Assigned task: Should a line in the entries below contain "drive", return that line.

Extracted material:
-.-.-

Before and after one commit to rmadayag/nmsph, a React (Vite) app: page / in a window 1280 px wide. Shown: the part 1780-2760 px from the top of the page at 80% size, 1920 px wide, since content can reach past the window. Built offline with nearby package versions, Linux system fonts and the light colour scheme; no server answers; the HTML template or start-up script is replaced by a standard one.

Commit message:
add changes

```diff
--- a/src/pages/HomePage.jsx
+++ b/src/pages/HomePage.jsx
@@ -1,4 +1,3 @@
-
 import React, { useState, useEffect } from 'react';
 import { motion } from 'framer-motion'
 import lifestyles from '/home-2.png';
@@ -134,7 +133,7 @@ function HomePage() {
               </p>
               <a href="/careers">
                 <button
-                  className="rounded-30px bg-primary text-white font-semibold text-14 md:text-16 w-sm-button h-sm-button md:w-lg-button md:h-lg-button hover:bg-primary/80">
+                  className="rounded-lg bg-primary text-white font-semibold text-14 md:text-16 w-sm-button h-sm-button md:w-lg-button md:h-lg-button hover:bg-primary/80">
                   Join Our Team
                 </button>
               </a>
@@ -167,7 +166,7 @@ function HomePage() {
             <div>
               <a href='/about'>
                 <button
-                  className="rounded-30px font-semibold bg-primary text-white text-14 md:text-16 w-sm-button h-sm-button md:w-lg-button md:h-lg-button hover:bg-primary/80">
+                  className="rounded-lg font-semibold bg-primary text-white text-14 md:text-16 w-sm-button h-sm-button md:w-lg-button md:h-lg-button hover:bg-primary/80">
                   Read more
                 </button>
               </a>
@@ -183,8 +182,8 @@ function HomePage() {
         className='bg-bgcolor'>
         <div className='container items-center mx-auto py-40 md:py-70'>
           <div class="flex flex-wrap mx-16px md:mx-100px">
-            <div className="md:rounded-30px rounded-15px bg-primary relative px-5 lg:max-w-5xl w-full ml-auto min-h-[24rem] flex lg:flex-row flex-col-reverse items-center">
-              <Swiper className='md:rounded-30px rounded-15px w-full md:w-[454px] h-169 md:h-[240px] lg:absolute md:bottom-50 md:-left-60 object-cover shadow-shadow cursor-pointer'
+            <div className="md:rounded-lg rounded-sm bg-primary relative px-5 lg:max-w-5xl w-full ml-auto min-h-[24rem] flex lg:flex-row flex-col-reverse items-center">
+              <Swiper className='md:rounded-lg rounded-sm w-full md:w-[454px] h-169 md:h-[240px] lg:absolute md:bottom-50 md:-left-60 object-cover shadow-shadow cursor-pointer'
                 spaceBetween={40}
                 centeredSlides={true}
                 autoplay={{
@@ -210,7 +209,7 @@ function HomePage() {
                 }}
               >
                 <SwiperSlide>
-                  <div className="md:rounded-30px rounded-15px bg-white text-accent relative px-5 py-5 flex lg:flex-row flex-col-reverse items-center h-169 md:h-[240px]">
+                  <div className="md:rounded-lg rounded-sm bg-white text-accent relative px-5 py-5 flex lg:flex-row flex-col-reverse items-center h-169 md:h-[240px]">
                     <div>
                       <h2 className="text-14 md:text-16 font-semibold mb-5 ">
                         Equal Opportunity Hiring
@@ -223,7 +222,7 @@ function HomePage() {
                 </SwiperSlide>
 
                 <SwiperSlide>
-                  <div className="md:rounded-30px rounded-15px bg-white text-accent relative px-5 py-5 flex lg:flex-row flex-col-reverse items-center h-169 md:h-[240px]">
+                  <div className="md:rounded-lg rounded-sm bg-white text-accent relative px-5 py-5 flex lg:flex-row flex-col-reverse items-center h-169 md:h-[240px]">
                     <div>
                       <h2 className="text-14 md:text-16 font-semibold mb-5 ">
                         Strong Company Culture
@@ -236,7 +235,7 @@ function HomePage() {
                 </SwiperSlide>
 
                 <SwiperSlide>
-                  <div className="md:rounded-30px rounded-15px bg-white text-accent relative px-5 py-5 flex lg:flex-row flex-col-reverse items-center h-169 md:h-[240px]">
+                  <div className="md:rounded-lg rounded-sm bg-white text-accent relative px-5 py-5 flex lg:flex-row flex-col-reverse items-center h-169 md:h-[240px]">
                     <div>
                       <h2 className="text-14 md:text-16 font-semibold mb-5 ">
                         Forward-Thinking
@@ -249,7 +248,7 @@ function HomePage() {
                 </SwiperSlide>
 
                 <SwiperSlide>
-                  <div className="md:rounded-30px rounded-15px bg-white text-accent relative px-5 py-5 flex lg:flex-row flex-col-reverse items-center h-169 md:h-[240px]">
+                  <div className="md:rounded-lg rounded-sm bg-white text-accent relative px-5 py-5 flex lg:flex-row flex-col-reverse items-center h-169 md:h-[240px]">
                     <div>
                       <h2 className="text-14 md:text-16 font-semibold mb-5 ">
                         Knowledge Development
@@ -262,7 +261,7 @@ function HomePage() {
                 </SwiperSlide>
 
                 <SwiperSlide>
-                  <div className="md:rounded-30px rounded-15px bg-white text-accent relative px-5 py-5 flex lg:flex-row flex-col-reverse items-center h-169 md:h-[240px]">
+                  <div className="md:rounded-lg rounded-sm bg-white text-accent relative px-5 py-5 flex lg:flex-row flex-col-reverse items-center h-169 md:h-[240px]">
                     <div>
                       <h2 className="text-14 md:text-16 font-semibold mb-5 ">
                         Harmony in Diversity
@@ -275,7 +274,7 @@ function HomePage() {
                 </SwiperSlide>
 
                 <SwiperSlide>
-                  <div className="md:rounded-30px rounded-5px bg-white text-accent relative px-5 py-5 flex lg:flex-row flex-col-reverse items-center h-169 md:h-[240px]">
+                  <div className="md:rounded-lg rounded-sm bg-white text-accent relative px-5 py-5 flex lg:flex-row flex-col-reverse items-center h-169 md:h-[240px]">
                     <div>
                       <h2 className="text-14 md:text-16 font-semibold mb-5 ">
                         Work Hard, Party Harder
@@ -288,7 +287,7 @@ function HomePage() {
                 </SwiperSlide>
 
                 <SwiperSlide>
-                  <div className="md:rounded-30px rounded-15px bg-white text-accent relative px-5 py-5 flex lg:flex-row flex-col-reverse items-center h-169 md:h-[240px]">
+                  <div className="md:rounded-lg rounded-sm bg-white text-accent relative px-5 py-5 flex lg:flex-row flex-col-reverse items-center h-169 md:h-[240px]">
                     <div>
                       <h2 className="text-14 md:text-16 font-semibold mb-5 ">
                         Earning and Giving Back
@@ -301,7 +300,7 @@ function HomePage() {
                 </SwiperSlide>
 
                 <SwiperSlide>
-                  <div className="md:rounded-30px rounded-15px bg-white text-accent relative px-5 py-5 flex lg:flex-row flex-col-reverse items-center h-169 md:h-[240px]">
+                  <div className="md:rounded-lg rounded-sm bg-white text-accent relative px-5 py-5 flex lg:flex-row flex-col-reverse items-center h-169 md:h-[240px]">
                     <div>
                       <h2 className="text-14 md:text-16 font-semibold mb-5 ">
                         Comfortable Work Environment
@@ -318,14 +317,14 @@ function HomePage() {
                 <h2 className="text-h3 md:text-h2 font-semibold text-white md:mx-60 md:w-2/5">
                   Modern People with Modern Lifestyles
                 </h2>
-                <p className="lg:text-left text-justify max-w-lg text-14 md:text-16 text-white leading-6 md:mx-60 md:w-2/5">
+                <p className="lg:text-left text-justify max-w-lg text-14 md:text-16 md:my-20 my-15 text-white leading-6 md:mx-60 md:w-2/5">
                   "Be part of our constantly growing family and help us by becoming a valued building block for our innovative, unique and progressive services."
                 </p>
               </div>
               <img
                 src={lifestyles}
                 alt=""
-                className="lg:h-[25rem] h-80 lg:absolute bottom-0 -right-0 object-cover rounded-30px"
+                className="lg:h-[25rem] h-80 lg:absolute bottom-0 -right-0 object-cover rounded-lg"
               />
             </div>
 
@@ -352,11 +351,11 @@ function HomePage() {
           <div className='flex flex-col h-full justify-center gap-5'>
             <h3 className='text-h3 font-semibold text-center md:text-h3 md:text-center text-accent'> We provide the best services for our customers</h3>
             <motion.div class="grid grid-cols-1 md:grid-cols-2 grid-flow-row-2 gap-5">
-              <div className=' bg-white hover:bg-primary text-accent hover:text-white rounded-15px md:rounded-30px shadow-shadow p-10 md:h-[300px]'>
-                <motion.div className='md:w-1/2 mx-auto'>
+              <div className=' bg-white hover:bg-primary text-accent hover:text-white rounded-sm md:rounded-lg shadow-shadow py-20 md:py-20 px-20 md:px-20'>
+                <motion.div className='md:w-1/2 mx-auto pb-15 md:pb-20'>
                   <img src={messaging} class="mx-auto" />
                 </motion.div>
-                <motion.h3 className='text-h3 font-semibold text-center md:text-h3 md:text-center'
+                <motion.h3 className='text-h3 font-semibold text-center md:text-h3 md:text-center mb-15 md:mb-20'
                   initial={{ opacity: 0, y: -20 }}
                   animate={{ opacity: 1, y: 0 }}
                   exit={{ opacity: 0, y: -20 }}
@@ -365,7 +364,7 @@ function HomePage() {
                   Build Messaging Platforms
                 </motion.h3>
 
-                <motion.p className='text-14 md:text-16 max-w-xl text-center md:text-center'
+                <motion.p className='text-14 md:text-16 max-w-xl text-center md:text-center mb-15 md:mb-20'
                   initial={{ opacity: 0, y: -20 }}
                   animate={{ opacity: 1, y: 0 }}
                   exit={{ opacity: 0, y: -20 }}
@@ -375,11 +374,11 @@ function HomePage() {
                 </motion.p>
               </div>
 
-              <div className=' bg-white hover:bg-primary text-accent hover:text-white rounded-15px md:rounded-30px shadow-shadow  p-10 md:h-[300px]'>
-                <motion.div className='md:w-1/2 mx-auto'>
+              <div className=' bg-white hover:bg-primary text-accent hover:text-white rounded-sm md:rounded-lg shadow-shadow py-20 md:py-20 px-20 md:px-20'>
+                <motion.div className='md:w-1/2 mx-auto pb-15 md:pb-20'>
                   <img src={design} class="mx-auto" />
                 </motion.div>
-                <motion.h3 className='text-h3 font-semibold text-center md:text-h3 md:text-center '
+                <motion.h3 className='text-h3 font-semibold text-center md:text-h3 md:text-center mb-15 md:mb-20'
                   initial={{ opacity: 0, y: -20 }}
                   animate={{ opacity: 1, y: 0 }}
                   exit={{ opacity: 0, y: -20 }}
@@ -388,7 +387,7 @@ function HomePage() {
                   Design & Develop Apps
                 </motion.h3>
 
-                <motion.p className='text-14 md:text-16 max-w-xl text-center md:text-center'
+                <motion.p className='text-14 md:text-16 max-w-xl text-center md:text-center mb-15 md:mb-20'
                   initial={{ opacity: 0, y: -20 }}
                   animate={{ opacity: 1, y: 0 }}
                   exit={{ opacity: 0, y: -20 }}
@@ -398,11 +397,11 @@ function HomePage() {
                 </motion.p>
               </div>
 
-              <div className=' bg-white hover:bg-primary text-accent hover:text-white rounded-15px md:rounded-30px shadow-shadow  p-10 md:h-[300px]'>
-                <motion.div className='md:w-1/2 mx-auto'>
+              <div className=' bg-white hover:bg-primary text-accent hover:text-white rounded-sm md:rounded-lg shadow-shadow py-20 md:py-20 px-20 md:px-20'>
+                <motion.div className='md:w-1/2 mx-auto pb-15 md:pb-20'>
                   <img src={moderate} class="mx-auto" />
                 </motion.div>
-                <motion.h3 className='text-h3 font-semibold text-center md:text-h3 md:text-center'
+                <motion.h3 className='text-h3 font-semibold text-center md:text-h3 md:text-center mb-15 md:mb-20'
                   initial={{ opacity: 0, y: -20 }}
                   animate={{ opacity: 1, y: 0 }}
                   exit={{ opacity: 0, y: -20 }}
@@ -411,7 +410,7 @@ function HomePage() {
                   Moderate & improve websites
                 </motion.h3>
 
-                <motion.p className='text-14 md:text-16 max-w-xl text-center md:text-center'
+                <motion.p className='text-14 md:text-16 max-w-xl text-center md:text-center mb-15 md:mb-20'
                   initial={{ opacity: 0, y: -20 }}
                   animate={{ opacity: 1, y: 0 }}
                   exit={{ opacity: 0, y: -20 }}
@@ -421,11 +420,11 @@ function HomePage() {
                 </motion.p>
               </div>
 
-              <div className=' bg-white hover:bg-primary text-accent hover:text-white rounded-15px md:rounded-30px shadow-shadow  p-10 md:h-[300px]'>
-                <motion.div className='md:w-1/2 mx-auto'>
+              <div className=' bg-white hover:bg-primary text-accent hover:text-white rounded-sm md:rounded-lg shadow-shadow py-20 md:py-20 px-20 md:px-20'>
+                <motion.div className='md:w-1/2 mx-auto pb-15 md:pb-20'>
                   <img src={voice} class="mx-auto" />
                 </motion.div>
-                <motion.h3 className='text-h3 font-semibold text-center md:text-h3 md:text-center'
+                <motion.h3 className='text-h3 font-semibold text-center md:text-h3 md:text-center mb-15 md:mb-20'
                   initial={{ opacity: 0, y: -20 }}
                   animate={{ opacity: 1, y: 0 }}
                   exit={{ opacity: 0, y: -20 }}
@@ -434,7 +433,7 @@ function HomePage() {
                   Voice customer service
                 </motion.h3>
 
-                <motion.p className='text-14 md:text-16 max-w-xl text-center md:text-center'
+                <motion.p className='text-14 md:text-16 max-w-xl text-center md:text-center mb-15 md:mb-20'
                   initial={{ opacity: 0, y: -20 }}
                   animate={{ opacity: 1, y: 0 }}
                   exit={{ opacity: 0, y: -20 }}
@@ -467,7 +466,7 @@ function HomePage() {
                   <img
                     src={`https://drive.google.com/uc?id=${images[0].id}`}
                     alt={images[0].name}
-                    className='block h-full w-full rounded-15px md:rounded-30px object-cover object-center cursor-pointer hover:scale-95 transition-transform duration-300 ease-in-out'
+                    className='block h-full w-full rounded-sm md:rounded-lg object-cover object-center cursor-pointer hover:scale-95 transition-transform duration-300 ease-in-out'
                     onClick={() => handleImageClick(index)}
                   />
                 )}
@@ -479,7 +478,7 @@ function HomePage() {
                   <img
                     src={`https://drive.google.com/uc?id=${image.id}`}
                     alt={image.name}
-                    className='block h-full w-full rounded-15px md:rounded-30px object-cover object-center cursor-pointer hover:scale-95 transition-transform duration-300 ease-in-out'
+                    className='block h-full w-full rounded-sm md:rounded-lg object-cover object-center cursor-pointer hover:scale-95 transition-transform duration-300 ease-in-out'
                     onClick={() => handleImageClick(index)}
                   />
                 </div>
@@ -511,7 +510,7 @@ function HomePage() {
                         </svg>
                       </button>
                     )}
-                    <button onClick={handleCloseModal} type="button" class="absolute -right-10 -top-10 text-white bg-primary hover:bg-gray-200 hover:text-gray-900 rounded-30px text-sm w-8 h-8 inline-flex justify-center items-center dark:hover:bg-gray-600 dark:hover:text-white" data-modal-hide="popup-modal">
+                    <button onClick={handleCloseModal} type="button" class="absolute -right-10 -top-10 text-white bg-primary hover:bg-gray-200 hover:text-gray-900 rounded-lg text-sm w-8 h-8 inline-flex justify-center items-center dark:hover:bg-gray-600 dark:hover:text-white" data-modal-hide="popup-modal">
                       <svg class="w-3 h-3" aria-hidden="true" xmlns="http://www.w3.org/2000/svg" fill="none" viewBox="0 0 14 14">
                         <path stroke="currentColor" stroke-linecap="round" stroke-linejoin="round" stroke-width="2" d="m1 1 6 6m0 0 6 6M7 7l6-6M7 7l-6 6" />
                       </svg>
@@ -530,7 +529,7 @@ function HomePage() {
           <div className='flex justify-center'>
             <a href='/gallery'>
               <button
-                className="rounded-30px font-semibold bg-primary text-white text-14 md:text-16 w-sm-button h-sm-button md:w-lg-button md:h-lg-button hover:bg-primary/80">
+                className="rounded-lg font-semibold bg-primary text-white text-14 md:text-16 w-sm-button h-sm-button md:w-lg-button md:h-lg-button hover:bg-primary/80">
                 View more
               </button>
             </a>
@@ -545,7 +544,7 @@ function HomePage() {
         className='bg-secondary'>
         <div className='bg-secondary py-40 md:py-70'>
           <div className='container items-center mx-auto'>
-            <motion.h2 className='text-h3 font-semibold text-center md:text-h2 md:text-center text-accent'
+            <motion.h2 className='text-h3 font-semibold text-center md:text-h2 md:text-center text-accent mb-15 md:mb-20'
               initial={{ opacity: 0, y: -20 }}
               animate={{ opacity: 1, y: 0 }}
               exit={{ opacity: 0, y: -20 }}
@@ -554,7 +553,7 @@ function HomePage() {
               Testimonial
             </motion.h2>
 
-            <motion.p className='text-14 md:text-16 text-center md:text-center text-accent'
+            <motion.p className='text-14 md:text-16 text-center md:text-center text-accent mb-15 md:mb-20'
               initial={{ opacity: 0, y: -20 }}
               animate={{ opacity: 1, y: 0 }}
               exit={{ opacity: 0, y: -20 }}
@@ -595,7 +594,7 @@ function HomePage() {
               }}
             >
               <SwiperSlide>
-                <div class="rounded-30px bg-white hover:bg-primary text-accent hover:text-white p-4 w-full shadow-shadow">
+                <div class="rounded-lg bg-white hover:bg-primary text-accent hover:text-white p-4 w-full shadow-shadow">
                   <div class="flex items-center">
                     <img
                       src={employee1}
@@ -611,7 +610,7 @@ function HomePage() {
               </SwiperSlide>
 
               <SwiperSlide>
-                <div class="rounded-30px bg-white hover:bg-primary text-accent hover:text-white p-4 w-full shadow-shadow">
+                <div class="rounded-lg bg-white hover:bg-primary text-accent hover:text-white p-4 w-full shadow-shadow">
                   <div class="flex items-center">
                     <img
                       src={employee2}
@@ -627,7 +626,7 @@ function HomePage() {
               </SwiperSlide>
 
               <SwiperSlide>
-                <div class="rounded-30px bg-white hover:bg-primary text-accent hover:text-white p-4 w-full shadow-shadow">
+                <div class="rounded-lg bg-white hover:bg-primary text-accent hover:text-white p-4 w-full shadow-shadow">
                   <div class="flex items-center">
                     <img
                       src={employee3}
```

-.-.-

Response:
                     src={`https://drive.google.com/uc?id=${images[0].id}`}
                     src={`https://drive.google.com/uc?id=${image.id}`}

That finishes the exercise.